── EXERCISE INPUT ──
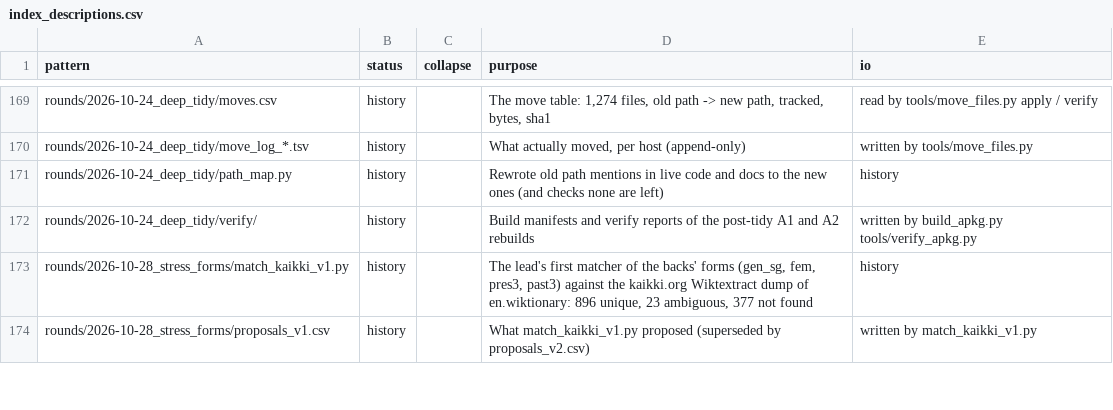
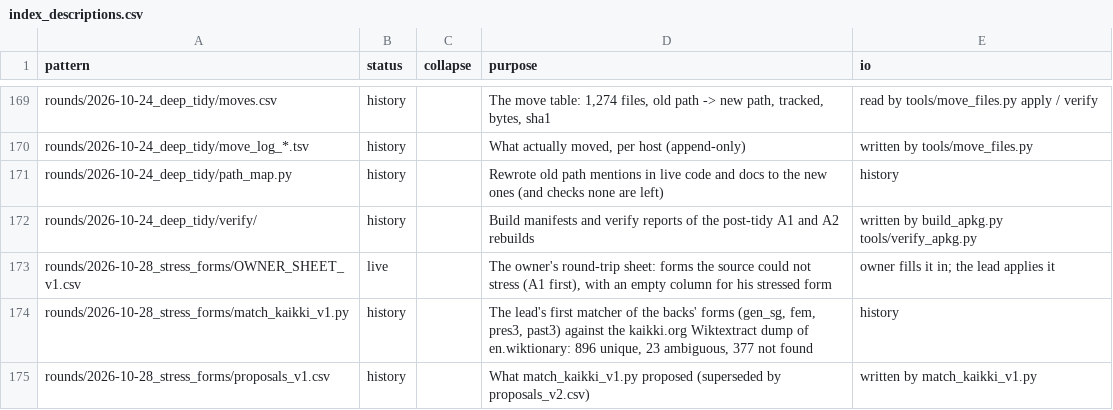
Before and after one commit to dainius-sileika/Lithuanian_Flashcards, a CSV file: tools/index_descriptions.csv, drawn as a sheet; only a part is shown, gaps mark what is left out.

```diff
--- a/tools/index_descriptions.csv
+++ b/tools/index_descriptions.csv
@@ -172,2 +172,3 @@ rounds/2026-10-24_deep_tidy/path_map.py,history,,Rewrote old path mentions in li
 rounds/2026-10-24_deep_tidy/verify/,history,,Build manifests and verify reports of the post-tidy A1 and A2 rebuilds,written by build_apkg.py tools/verify_apkg.py
+rounds/2026-10-28_stress_forms/OWNER_SHEET_v1.csv,live,,"The owner's round-trip sheet: forms the source could not stress (A1 first), with an empty column for his stressed form",owner fills it in; the lead applies it
 rounds/2026-10-28_stress_forms/match_kaikki_v1.py,history,,"The lead's first matcher of the backs' forms (gen_sg, fem, pres3, past3) against the kaikki.org Wiktextract dump of en.wiktionary: 896 unique, 23 ambiguous, 377 not found",history
```
Also changed, not shown: data/a2_wordlist.csv, 3 other files.
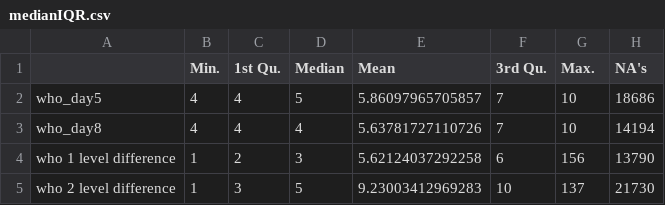
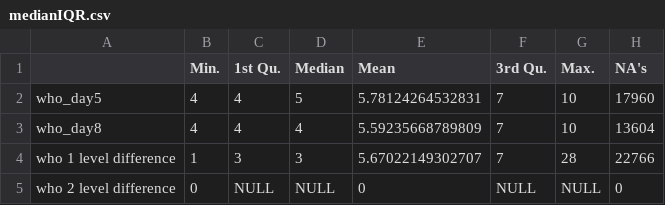
Before and after one commit to baillielab/SF94, a CSV file: Outputs/medianIQR.csv, drawn as a sheet.

```diff
--- a/Outputs/medianIQR.csv
+++ b/Outputs/medianIQR.csv
@@ -1,5 +1,5 @@
 "","Min.","1st Qu.","Median","Mean","3rd Qu.","Max.","NA's"
-"who_day5",4,4,5,5.86097965705857,7,10,18686
-"who_day8",4,4,4,5.63781727110726,7,10,14194
-"who 1 level difference",1,2,3,5.62124037292258,6,156,13790
-"who 2 level difference",1,3,5,9.23003412969283,10,137,21730
+"who_day5","4","4","5","5.78124264532831","7","10","17960"
+"who_day8","4","4","4","5.59235668789809","7","10","13604"
+"who 1 level difference","1","3","3","5.67022149302707","7","28","22766"
+"who 2 level difference","0","NULL","NULL","0","NULL","NULL","0"
```
Also changed, not shown: 27 other files.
───
→ **WHAT TO PRODUCE**: Output the material verbatim, skipping the images.

→ **SOLUTION BELOW**:
Before and after one commit to dainius-sileika/Lithuanian_Flashcards, a CSV file: tools/index_descriptions.csv, drawn as a sheet; only a part is shown, gaps mark what is left out.

```diff
--- a/tools/index_descriptions.csv
+++ b/tools/index_descriptions.csv
@@ -172,2 +172,3 @@ rounds/2026-10-24_deep_tidy/path_map.py,history,,Rewrote old path mentions in li
 rounds/2026-10-24_deep_tidy/verify/,history,,Build manifests and verify reports of the post-tidy A1 and A2 rebuilds,written by build_apkg.py tools/verify_apkg.py
+rounds/2026-10-28_stress_forms/OWNER_SHEET_v1.csv,live,,"The owner's round-trip sheet: forms the source could not stress (A1 first), with an empty column for his stressed form",owner fills it in; the lead applies it
 rounds/2026-10-28_stress_forms/match_kaikki_v1.py,history,,"The lead's first matcher of the backs' forms (gen_sg, fem, pres3, past3) against the kaikki.org Wiktextract dump of en.wiktionary: 896 unique, 23 ambiguous, 377 not found",history
```
Also changed, not shown: data/a2_wordlist.csv, 3 other files.
Before and after one commit to baillielab/SF94, a CSV file: Outputs/medianIQR.csv, drawn as a sheet.

```diff
--- a/Outputs/medianIQR.csv
+++ b/Outputs/medianIQR.csv
@@ -1,5 +1,5 @@
 "","Min.","1st Qu.","Median","Mean","3rd Qu.","Max.","NA's"
-"who_day5",4,4,5,5.86097965705857,7,10,18686
-"who_day8",4,4,4,5.63781727110726,7,10,14194
-"who 1 level difference",1,2,3,5.62124037292258,6,156,13790
-"who 2 level difference",1,3,5,9.23003412969283,10,137,21730
+"who_day5","4","4","5","5.78124264532831","7","10","17960"
+"who_day8","4","4","4","5.59235668789809","7","10","13604"
+"who 1 level difference","1","3","3","5.67022149302707","7","28","22766"
+"who 2 level difference","0","NULL","NULL","0","NULL","NULL","0"
```
Also changed, not shown: 27 other files.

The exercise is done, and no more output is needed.